Data from: Genetic diversity in frogs linked to past and future climate change on the roof of the world
Cite this dataset
Hu, Junhua; Huang, Yan; Jiang, Jianping; Guisan, Antoine (2019). Data from: Genetic diversity in frogs linked to past and future climate change on the roof of the world [Dataset]. Dryad. https://doi.org/10.5061/dryad.9r5bv61
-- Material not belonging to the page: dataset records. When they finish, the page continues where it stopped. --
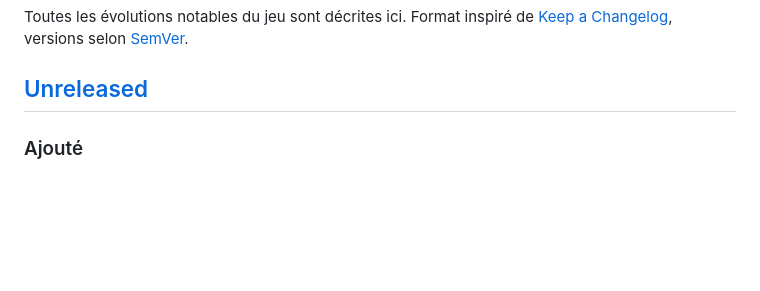
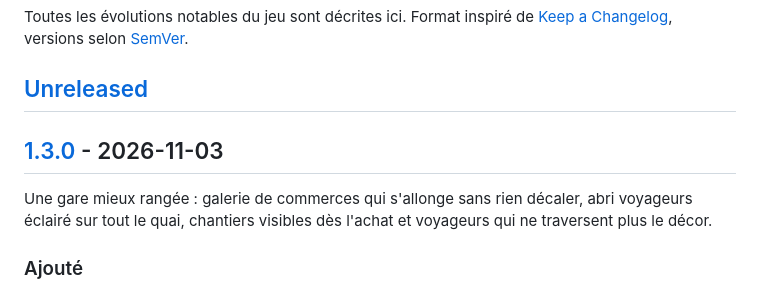
Before and after one commit to jargoud/gare-aligato, a Markdown page: CHANGELOG.md, the part around one of its changes. GitHub-like rendering; blank space fills up the shorter version.

Commit message:
docs: publish version 1.3.0 in changelog

```diff
--- a/CHANGELOG.md
+++ b/CHANGELOG.md
@@ -4,6 +4,11 @@ Toutes les évolutions notables du jeu sont décrites ici.
 Format inspiré de [Keep a Changelog](https://keepachangelog.com/fr/1.1.0/), versions selon [SemVer](https://semver.org/lang/fr/).
 
 ## [Unreleased]
+
+## [1.3.0] - 2026-11-03
+
+Une gare mieux rangée : galerie de commerces qui s'allonge sans rien décaler, abri voyageurs éclairé sur tout le quai,
+chantiers visibles dès l'achat et voyageurs qui ne traversent plus le décor.
 
 ### Ajouté
 
```
Also changed, not shown: other parts of CHANGELOG.md (+2 -1 lines).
Mountains, representing storehouses of biodiversity, endemism, and threatened species, are biodiversity hotspots of great conservation importance. However, increasing evidence indicates that mountain species throughout the world are responding to climate change, past or contemporary, by shifting their geographic distributions and patterns of genetic diversity, potentially affecting their adaptive capacity and increasing risk of extinction. Using the iconic high‐elevation frog Nanorana parkeri as indicator, we showed how spatial analyses of climatic stability combined with genetic data allow unravelling amphibian responses to past and future climate changes on ‘the roof of the world’—the Qinghai‐Tibetan Plateau. We found that areas along the Yarlung Tsangpo Valley were climatically more stable relative to other regions, apparently serving as a large climatic refugium during Quaternary glaciations, but that these areas will likely be affected by future climate change. As populations closer to Quaternary refugia usually had higher genetic diversity, current genetic diversity can be explained in the largest part by distance to historically stable areas, outweighing other historical and contemporary factors. Along with the dynamics of suitable range, a fluctuating habitat fragmentation supported the pattern of historical changes in genetic diversity (Ne) over time. Our results emphasize strong relationships between amphibian genetic diversity, past range dynamics, and where to preserve suitable habitats in the face of future climate changes. More generally, our findings highlighted a central role of refugia during Quaternary climatic fluctuations, and how isolation from refugia may have modulated amphibian genetic diversity across the Qinghai‐Tibetan Plateau.